- Exercise goal -
Identify each line below that contains the word "放送中のライブ字幕と", and copy it out.

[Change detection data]

* * *

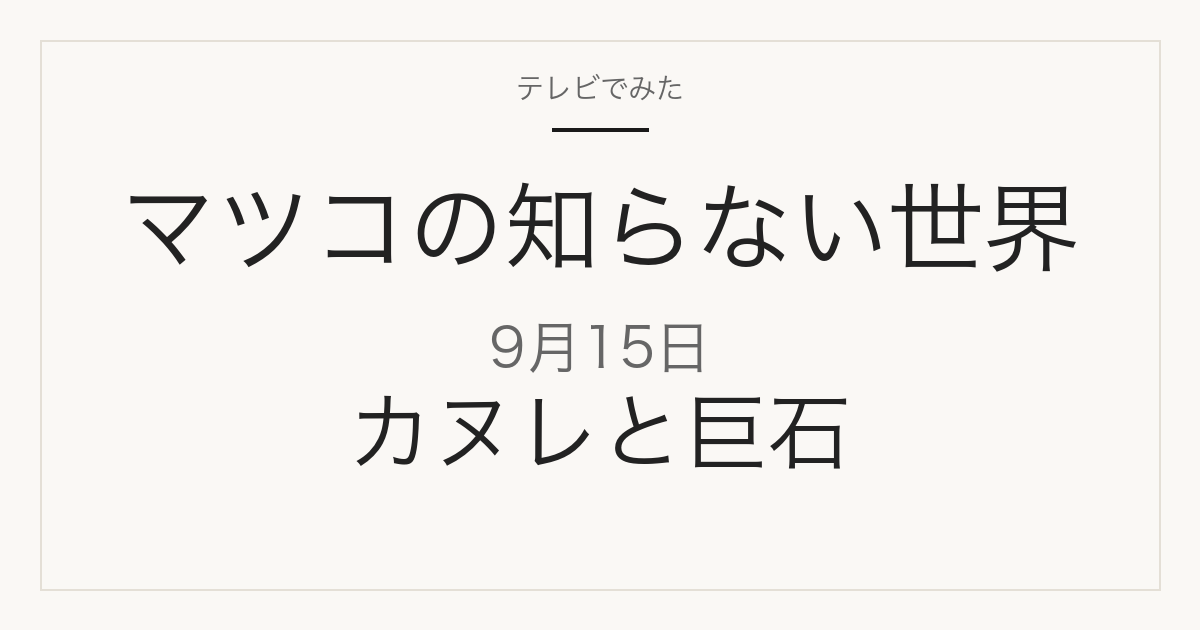
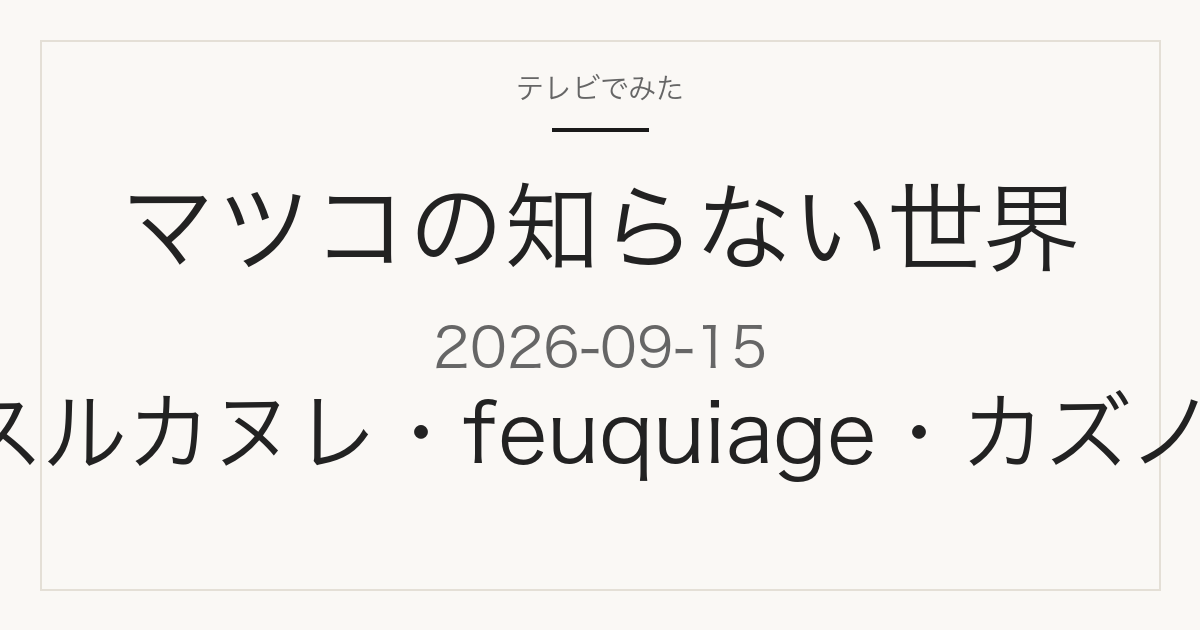
マツコ9/15 放送中更新：紹介された7件を追記 (job content-refresh_existing-22638fa574c0042b v2) (#93)

diff --git a/site/2026-09-15/matsuko/index.html b/site/2026-09-15/matsuko/index.html
@@ -5,29 +5,29 @@
   <script>window.dataLayer=window.dataLayer||[];function gtag(){dataLayer.push(arguments)}gtag('js',new Date());gtag('config','G-YC6J6RL22P');</script>
   <meta charset="utf-8">
   <meta name="viewport" content="width=device-width,initial-scale=1">
-  <title>マツコの知らない世界 9月15日｜カヌレ＆巨石の世界</title>
-  <meta name="description" content="2026年9月15日（火）よる8時55分放送のマツコの知らない世界。王道から甘くない進化系まで、美形カヌレ3選、パン屋のカヌレ、ワインと楽しむ大人のカヌレ。巨石は島根県出雲の秘境へ。">
+  <title>マツコの知らない世界 9月15日｜カヌレの世界で紹介された7店</title>
+  <meta name="description" content="2026年9月15日（火）放送のマツコの知らない世界カヌレの世界で紹介された、クラマエカヌレ・タビスルカヌレ・feuquiage（フキアージュ）・カズノリイケダ・代官山シェ・リュイ・ローソン・カルディコーヒーファームの7店をまとめています。放送中の確認内容として随時更新（最終更新21:39）。">
   <meta name="robots" content="index,follow,max-image-preview:large">
   <link rel="canonical" href="https://tv-mita.jp/2026-09-15/matsuko/">
   <meta property="og:type" content="article">
-  <meta property="og:title" content="マツコの知らない世界 9月15日｜カヌレ＆巨石の世界">
-  <meta property="og:description" content="2026年9月15日（火）よる8時55分放送のマツコの知らない世界。王道から甘くない進化系まで、美形カヌレ3選、パン屋のカヌレ、ワインと楽しむ大人のカヌレ。巨石は島根県出雲の秘境へ。">
+  <meta property="og:title" content="マツコの知らない世界 9月15日｜カヌレの世界で紹介された7店">
+  <meta property="og:description" content="2026年9月15日（火）放送のマツコの知らない世界カヌレの世界で紹介された、クラマエカヌレ・タビスルカヌレ・feuquiage（フキアージュ）・カズノリイケダ・代官山シェ・リュイ・ローソン・カルディコーヒーファームの7店をまとめています。">
   <meta property="og:url" content="https://tv-mita.jp/2026-09-15/matsuko/">
   <meta property="og:image" content="https://tv-mita.jp/og/2026-09-15-matsuko.png">
   <meta property="og:image:width" content="1200">
   <meta property="og:image:height" content="630">
-  <meta property="og:image:alt" content="マツコの知らない世界 カヌレと巨石 2026-09-15">
+  <meta property="og:image:alt" content="マツコの知らない世界 カヌレの世界で紹介された7店 2026-09-15">
   <meta name="twitter:card" content="summary_large_image">
-  <meta name="twitter:title" content="マツコの知らない世界 9月15日｜カヌレ＆巨石の世界">
-  <meta name="twitter:description" content="2026年9月15日（火）よる8時55分放送のマツコの知らない世界。王道から甘くない進化系まで、美形カヌレ3選、パン屋のカヌレ、ワインと楽しむ大人のカヌレ。巨石は島根県出雲の秘境へ。">
+  <meta name="twitter:title" content="マツコの知らない世界 9月15日｜カヌレの世界で紹介された7店">
+  <meta name="twitter:description" content="2026年9月15日（火）放送のマツコの知らない世界カヌレの世界で紹介された7店をまとめています。">
   <meta name="twitter:image" content="https://tv-mita.jp/og/2026-09-15-matsuko.png">
   <link rel="stylesheet" href="../../styles.css">
   <script defer src="/analytics.js"></script>
-  <script type="application/ld+json">{"@context":"https://schema.org","@graph":[{"@type":"Article","headline":"マツコの知らない世界 9月15日｜カヌレ＆巨石の世界","description":"2026年9月15日（火）よる8時55分放送のマツコの知らない世界。王道から甘くない進化系まで、美形カヌレ3選、パン屋のカヌレ、ワインと楽しむ大人のカヌレ。巨石は島根県出雲の秘境へ。","datePublished":"2026-09-15T10:08:00+09:00","dateModified":"2026-09-15T10:08:00+09:00","image":"https://tv-mita.jp/og/2026-09-15-matsuko.png","mainEntityOfPage":"https://tv-mita.jp/2026-09-15/matsuko/","publisher":{"@type":"Organization","name":"テレビでみた"},"author":{"@type":"Organization","name":"テレビでみた編集部"}},{"@type":"BreadcrumbList","itemListElement":[{"@type":"ListItem","position":1,"name":"ホーム","item":"https://tv-mita.jp/"},{"@type":"ListItem","position":2,"name":"マツコの知らない世界","item":"https://tv-mita.jp/matsuko/"},{"@type":"ListItem","position":3,"name":"9月15日","item":"https://tv-mita.jp/2026-09-15/matsuko/"}]}]}</script>
+  <script type="application/ld+json">{"@context":"https://schema.org","@graph":[{"@type":"Article","headline":"マツコの知らない世界 9月15日｜カヌレの世界で紹介された7店","description":"2026年9月15日放送のマツコの知らない世界カヌレの世界で紹介された、クラマエカヌレ・タビスルカヌレ・feuquiage（フキアージュ）・カズノリイケダ・代官山シェ・リュイ・ローソン・カルディコーヒーファームの7店をまとめています。","datePublished":"2026-09-15T10:08:00+09:00","dateModified":"2026-09-15T21:39:00+09:00","image":"https://tv-mita.jp/og/2026-09-15-matsuko.png","mainEntityOfPage":"https://tv-mita.jp/2026-09-15/matsuko/","publisher":{"@type":"Organization","name":"テレビでみた"},"author":{"@type":"Organization","name":"テレビでみた編集部"}},{"@type":"BreadcrumbList","itemListElement":[{"@type":"ListItem","position":1,"name":"ホーム","item":"https://tv-mita.jp/"},{"@type":"ListItem","position":2,"name":"マツコの知らない世界","item":"https://tv-mita.jp/matsuko/"},{"@type":"ListItem","position":3,"name":"9月15日","item":"https://tv-mita.jp/2026-09-15/matsuko/"}]}]}</script>
 </head>
 <body>
   <header class="site-header"><div class="header-inner"><p class="brand"><a href="../../"><span class="brand-mark">TV</span>テレビでみた</a></p><p class="header-note">テレビ紹介商品の記録メディア</p></div></header>
-  <main class="program-main" data-article-id="article-fff1424e9c1c7699" data-article-slug="2026-09-15-matsuko" data-article-version="1">
+  <main class="program-main" data-article-id="article-fff1424e9c1c7699" data-article-slug="2026-09-15-matsuko" data-article-version="2">
     <nav class="breadcrumbs" aria-label="パンくず"><a href="../../">ホーム</a><span aria-hidden="true">›</span><a href="../../matsuko/">マツコの知らない世界</a><span aria-hidden="true">›</span><span>9月15日</span></nav>
 
     <p class="house-notice">この記事には広告・アフィリエイトリンクが含まれる場合があります。</p>
@@ -38,15 +38,79 @@
       <p class="next-time">よる8時55分から（TBS・関東）</p>
       <h1 id="page-title">マツコの知らない世界<br>カヌレ＆巨石の世界</h1>
       <p class="program-feature">地味だけど奥深い！カヌレと巨石を2本立てで</p>
-      <p class="program-hero-note">これは<strong>放送前の記事</strong>です。番組公式で確認できた内容だけを載せています。<strong>店名・商品名・価格はまだ発表されていません。</strong>放送後、確認できたものから同じページに追記します。</p>
-      <a class="program-primary-link" href="#preview">紹介予定の内容を見る <span aria-hidden="true">↓</span></a>
+      <p class="program-hero-note"><strong>放送中に更新しています（最終更新：2026年09月15日 21:39）。</strong>カヌレの世界で紹介された店を、確認できたものから追記しています。価格・順位・受賞など未確認の情報は載せていません。</p>
+      <a class="program-primary-link" href="#confirmed">紹介された店を見る <span aria-hidden="true">↓</span></a>
     </section>
 
     <p class="item-image hero-image"><img src="../../og/2026-09-15-matsuko.png" width="1200" height="630" alt="マツコの知らない世界 カヌレと巨石 2026-09-15"></p>
 
+    <section class="program-section" id="confirmed" aria-labelledby="confirmed-title">
+      <div class="section-heading"><div><p class="section-kicker">放送中に確認</p><h2 id="confirmed-title">カヌレの世界で紹介された店</h2></div><p class="live-status"><span aria-hidden="true"></span>更新 21:39</p></div>
+      <p class="template-note">放送中のライブ字幕と、相互に独立した複数の視聴者投稿の一致から、次の7店が番組で紹介されたことを確認しています。店名・所在地・公式URLは各店舗の公式サイトで確認しています（2026年9月15日確認）。<strong>価格・順位・受賞など未確認の数値は載せていません。</strong></p>
+      <div class="flash-product-list">
+        <article class="item">
+          <p class="eyebrow">紹介された（放送中に確認）</p>
+          <p class="brand-name">東京都台東区・蔵前</p>
+          <h3>クラマエカヌレ（KURAMAE CANNELE）</h3>
+          <p>蔵前本店（テイクアウト専門）のほか、エキュート上野にも店舗があります。放送中のライブ字幕と、独立した視聴者投稿8件の一致で紹介を確認しました。</p>
+          <p class="buy-note"><a href="https://www.kuramae-cannele.jp" rel="external nofollow">クラマエカヌレ 公式サイト</a></p>
+        </article>
+        <article class="item">
+          <p class="eyebrow">紹介された（放送中に確認）</p>
+          <p class="brand-name">オンライン販売（宮城県産ベリー使用）</p>
+          <h3>タビスルカヌレ</h3>
+          <p>実店舗を持たず、宮城県産ベリーを使ったカヌレをオンラインで販売しています。番組では仙台の店として紹介されました。放送中のライブ字幕と、独立した視聴者投稿6件の一致で紹介を確認しました。</p>
+          <p class="buy-note"><a href="https://tabicannele.base.shop/" rel="external nofollow">タビスルカヌレ 公式サイト</a></p>
+        </article>
+        <article class="item">
+          <p class="eyebrow">紹介された（放送中に確認）</p>
+          <p class="brand-name">東京都調布市</p>
+          <h3>feuquiage（フキアージュ）</h3>
+          <p>調布本店（東京都調布市小島町1-2-5 アジャンタ調布2 1F）のほか、仙川店（調布市仙川町1-3-32）があります。畠山和也シェフの店です。放送中のライブ字幕と、独立した視聴者投稿29件の一致で紹介を確認しました。</p>
+          <p class="buy-note"><a href="https://feuquiage.com/" rel="external nofollow">feuquiage（フキアージュ） 公式サイト</a></p>
+        </article>
+        <article class="item">
+          <p class="eyebrow">紹介された（放送中に確認）</p>
+          <p class="brand-name">宮城県仙台市</p>
+          <h3>kazunori ikeda individuel（カズノリイケダ）</h3>
+          <p>仙台市青葉区一番町2-2-3のほか、仙台市内に店舗があります。放送中のライブ字幕と、独立した視聴者投稿8件の一致で紹介を確認しました。</p>
+          <p class="buy-note"><a href="https://www.kazunoriikeda.co.jp/" rel="external nofollow">kazunori ikeda individuel 公式サイト</a></p>
+        </article>
+        <article class="item">
+          <p class="eyebrow">紹介された（放送中に確認）</p>
+          <p class="brand-name">東京都・代官山</p>
+          <h3>代官山シェ・リュイ（シェリュイ）</h3>
+          <p>代官山を中心に展開するパン／洋菓子店です。放送中のライブ字幕と、独立した視聴者投稿13件の一致で紹介を確認しました。</p>
+          <p class="buy-note"><a href="https://www.chez-lui.com/" rel="external nofollow">代官山シェ・リュイ 公式サイト</a></p>
+        </article>
+        <article class="item">
+          <p class="eyebrow">紹介された（放送中に確認）</p>
+          <p class="brand-name">全国のコンビニエンスストア</p>
+          <h3>ローソン</h3>
+          <p>全国の店舗で扱う市販のカヌレです。放送中のライブ字幕と、独立した視聴者投稿19件の一致で紹介を確認しました。</p>
+          <p class="buy-note"><a href="https://www.lawson.co.jp/" rel="external nofollow">ローソン 公式サイト</a></p>
+        </article>
+        <article class="item">
+          <p class="eyebrow">紹介された（放送中に確認）</p>
+          <p class="brand-name">全国の店舗</p>
+          <h3>カルディコーヒーファーム（KALDI）</h3>
+          <p>全国の店舗で扱う市販のカヌレです。放送中のライブ字幕と、独立した視聴者投稿11件の一致で紹介を確認しました。</p>
+          <p class="buy-note"><a href="https://www.kaldi.co.jp/" rel="external nofollow">カルディコーヒーファーム 公式サイト</a></p>
+        </article>
+      </div>
+      <p class="update-note">最終更新：2026年09月15日 21:39　紹介の確認は、放送中のライブ字幕と、相互に独立した複数の視聴者投稿の一致によるものです。番組公式での掲載を追加で待たず、確認できたものから随時追記します。</p>
+    </section>
+
+    <section class="program-section" id="announced" aria-labelledby="announced-title">
+      <div class="section-heading"><div><p class="section-kicker">放送前の告知</p><h2 id="announced-title">店側が紹介を告知していた店</h2></div></div>
+      <p><strong>PAUL</strong>は、放送前に自社のFacebookで「9月15日放映予定のTBS系『マツコの知らない世界』でPAULが紹介されることになりました」と告知していました。これは<strong>店側による告知</strong>であり、番組で実際に紹介されたことの確認とは区別しています。</p>
+      <p class="buy-note"><a href="https://www.facebook.com/paul1889.japan/posts/%E3%81%8A%E7%9F%A5%E3%82%89%E3%81%9B-tbs%E7%B3%BB%E3%83%9E%E3%83%84%E3%82%B3%E3%81%AE%E7%9F%A5%E3%82%89%E3%81%AA%E3%81%84%E4%B8%96%E7%95%8C-9%E6%9C%8815%E6%97%A5%E6%94%BE%E6%98%A0%E4%BA%88%E5%AE%9A%E3%81%AE-%E3%82%AB%E3%83%8C%E3%83%AC%E3%81%AE%E4%B8%96%E7%95%8C%E3%81%ABpaul%E3%81%8C%E7%B4%B9%E4%BB%8B%E3%81%95%E3%82%8C%E3%82%8B%E3%81%93%E3%81%A8%E3%81%AB%E3%81%AA%E3%82%8A%E3%81%BE%E3%81%97%E3%81%9F-%E6%94%BE%E9%80%81%E3%82%92%E8%A8%98%E5%BF%B5%E3%81%97%E3%81%A6%E3%81%8A%E5%BE%97%E3%81%AA%E3%82%AF%E3%83%BC%E3%83%9D%E3%83%B3%E3%81%8C%E3%82%82%E3%82%89%E3%81%88%E3%82%8B%E4%BC%81%E7%94%BB%E3%82%82%E9%96%8B/1664657672336006/" rel="external nofollow">PAUL Japan公式Facebook（お知らせ投稿）</a></p>
+      <p class="source-note">番組で実際に紹介されたかどうかは、放送中のライブ字幕・視聴者投稿での言及を確認できていません。確認できしだい、上の「紹介された店」欄に移します。</p>
+    </section>
+
     <section class="program-section" id="preview" aria-labelledby="preview-title">
-      <div class="section-heading"><div><p class="section-kicker">公式予告で確認</p><h2 id="preview-title">カヌレの世界</h2></div><p class="live-status"><span aria-hidden="true"></span>店名は未発表</p></div>
-      <p>番組公式によると、カヌレの回では次の内容が予定されています。<strong>店名・商品名・価格はいずれも公式に記載がありません。</strong></p>
+      <div class="section-heading"><div><p class="section-kicker">公式予告で確認</p><h2 id="preview-title">カヌレの世界</h2></div><p class="live-status"><span aria-hidden="true"></span>放送前の企画紹介</p></div>
+      <p>番組公式によると、カヌレの回では次の内容が予定されていました。放送中に確認できた店名は、上の「紹介された店」欄にまとめています。</p>
       <ul>
         <li><strong>王道から甘くない進化系まで</strong> — 公式の表現は「ガリッ！もちっ！」</li>
         <li><strong>今注目のとろ〜り食感</strong></li>
@@ -70,9 +134,9 @@
 
     <section class="program-section" aria-labelledby="after-title">
       <div class="section-heading"><div><p class="section-kicker">見たあとに</p><h2 id="after-title">気になったカヌレを探すには</h2></div></div>
-      <p>カヌレは店名さえ分かれば、通販で取り寄せられるものが多い焼き菓子です。ただ放送中は店名が一瞬で流れてしまい、あとから思い出せないことがよくあります。</p>
-      <p>このページは<strong>同じURLのまま</strong>更新します。放送を見ながらブックマークしておけば、あとで店名・商品名・価格を確認できます。</p>
-      <p class="source-note">載せるのは、番組公式か店舗の公式情報で確認できたものだけです。SNSの投稿だけを根拠にした断定はしません。</p>
+      <p>放送中に紹介された7店は、上の「紹介された店」欄にまとめています。カヌレは店名さえ分かれば、通販で取り寄せられるものが多い焼き菓子です。</p>
+      <p>このページは<strong>同じURLのまま</strong>更新します。放送を見ながらブックマークしておけば、あとで店名・所在地を確認できます。</p>
+      <p class="source-note">店名・所在地・公式URLは、店舗の公式情報で確認できたものだけを載せています。価格・順位・受賞など未確認の数値は載せていません。</p>
     </section>
 
     <section class="program-section related-articles" aria-labelledby="related-title">
@@ -88,7 +152,8 @@
       <h2 id="source-title">出典</h2>
       <p><a href="https://www.tbs.co.jp/tv/20260915_BCAE.html" rel="external nofollow" data-track-event="click_official_source">TBS「マツコの知らない世界　地味だけど奥深い！カヌレ&amp;巨石の世界」放送回ページ</a></p>
       <p><a href="https://www.tbs.co.jp/matsuko-sekai/" rel="external" data-track-event="click_official_source">TBS「マツコの知らない世界」番組公式</a></p>
-      <p class="source-note">当サイトは番組公式サイトではありません。放送内容は変更になる場合があります。</p>
+      <p>紹介された店の公式サイト：<a href="https://www.kuramae-cannele.jp" rel="external nofollow" data-track-event="click_official_source">クラマエカヌレ</a>／<a href="https://tabicannele.base.shop/" rel="external nofollow" data-track-event="click_official_source">タビスルカヌレ</a>／<a href="https://feuquiage.com/" rel="external nofollow" data-track-event="click_official_source">feuquiage（フキアージュ）</a>／<a href="https://www.kazunoriikeda.co.jp/" rel="external nofollow" data-track-event="click_official_source">kazunori ikeda individuel</a>／<a href="https://www.chez-lui.com/" rel="external nofollow" data-track-event="click_official_source">代官山シェ・リュイ</a>／<a href="https://www.lawson.co.jp/" rel="external nofollow" data-track-event="click_official_source">ローソン</a>／<a href="https://www.kaldi.co.jp/" rel="external nofollow" data-track-event="click_official_source">カルディコーヒーファーム</a>（いずれも2026年9月15日確認）</p>
+      <p class="source-note">当サイトは番組公式サイトではありません。放送内容は変更になる場合があります。「紹介された店」欄の確認根拠は、放送中のライブ字幕と、相互に独立した複数の視聴者投稿の一致です。</p>
     </section>
   </main>
   <footer class="site-footer">

diff --git a/site/matsuko/index.html b/site/matsuko/index.html
@@ -54,9 +54,9 @@
             <div class="home-card-body">
               <p class="broadcast-date"><time datetime="2026-09-15"><strong>9月15日</strong><span>（火）よる8時55分</span></time></p>
               <p class="home-card-program">カヌレの世界と巨石の世界</p>
-              <h3>紹介予定の内容</h3>
-              <p class="card-summary">公式予告で確認できた企画を掲載。店名・商品名・価格は放送後に追記します。</p>
-              <p class="home-card-link">放送前情報を見る <span aria-hidden="true">→</span></p>
+              <h3>紹介された7店（クラマエカヌレ・フキアージュほか）</h3>
+              <p class="card-summary">放送中に紹介が確認できた7店をまとめています。価格・順位など未確認の情報は載せていません。</p>
+              <p class="home-card-link">紹介された店を見る <span aria-hidden="true">→</span></p>
             </div>
           </a>
         </article>

diff --git a/site/index.html b/site/index.html
@@ -62,8 +62,8 @@
             <div class="home-card-body">
               <p class="broadcast-date"><time datetime="2026-09-15"><strong>9月15日</strong><span>（火）よる8時55分</span></time></p>
               <p class="home-card-program">マツコの知らない世界</p>
-              <h3>カヌレ＆巨石の世界</h3>
-              <p class="home-card-link">紹介予定の内容を見る <span aria-hidden="true">→</span></p>
+              <h3>カヌレの世界で紹介された7店</h3>
+              <p class="home-card-link">紹介された店を見る <span aria-hidden="true">→</span></p>
             </div>
           </a>
         </article>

* * *

- Output below -
+      <p class="template-note">放送中のライブ字幕と、相互に独立した複数の視聴者投稿の一致から、次の7店が番組で紹介されたことを確認しています。店名・所在地・公式URLは各店舗の公式サイトで確認しています（2026年9月15日確認）。<strong>価格・順位・受賞など未確認の数値は載せていません。</strong></p>
+          <p>蔵前本店（テイクアウト専門）のほか、エキュート上野にも店舗があります。放送中のライブ字幕と、独立した視聴者投稿8件の一致で紹介を確認しました。</p>
+          <p>実店舗を持たず、宮城県産ベリーを使ったカヌレをオンラインで販売しています。番組では仙台の店として紹介されました。放送中のライブ字幕と、独立した視聴者投稿6件の一致で紹介を確認しました。</p>
+          <p>調布本店（東京都調布市小島町1-2-5 アジャンタ調布2 1F）のほか、仙川店（調布市仙川町1-3-32）があります。畠山和也シェフの店です。放送中のライブ字幕と、独立した視聴者投稿29件の一致で紹介を確認しました。</p>
+          <p>仙台市青葉区一番町2-2-3のほか、仙台市内に店舗があります。放送中のライブ字幕と、独立した視聴者投稿8件の一致で紹介を確認しました。</p>
+          <p>代官山を中心に展開するパン／洋菓子店です。放送中のライブ字幕と、独立した視聴者投稿13件の一致で紹介を確認しました。</p>
+          <p>全国の店舗で扱う市販のカヌレです。放送中のライブ字幕と、独立した視聴者投稿19件の一致で紹介を確認しました。</p>
+          <p>全国の店舗で扱う市販のカヌレです。放送中のライブ字幕と、独立した視聴者投稿11件の一致で紹介を確認しました。</p>
+      <p class="update-note">最終更新：2026年09月15日 21:39　紹介の確認は、放送中のライブ字幕と、相互に独立した複数の視聴者投稿の一致によるものです。番組公式での掲載を追加で待たず、確認できたものから随時追記します。</p>
+      <p class="source-note">当サイトは番組公式サイトではありません。放送内容は変更になる場合があります。「紹介された店」欄の確認根拠は、放送中のライブ字幕と、相互に独立した複数の視聴者投稿の一致です。</p>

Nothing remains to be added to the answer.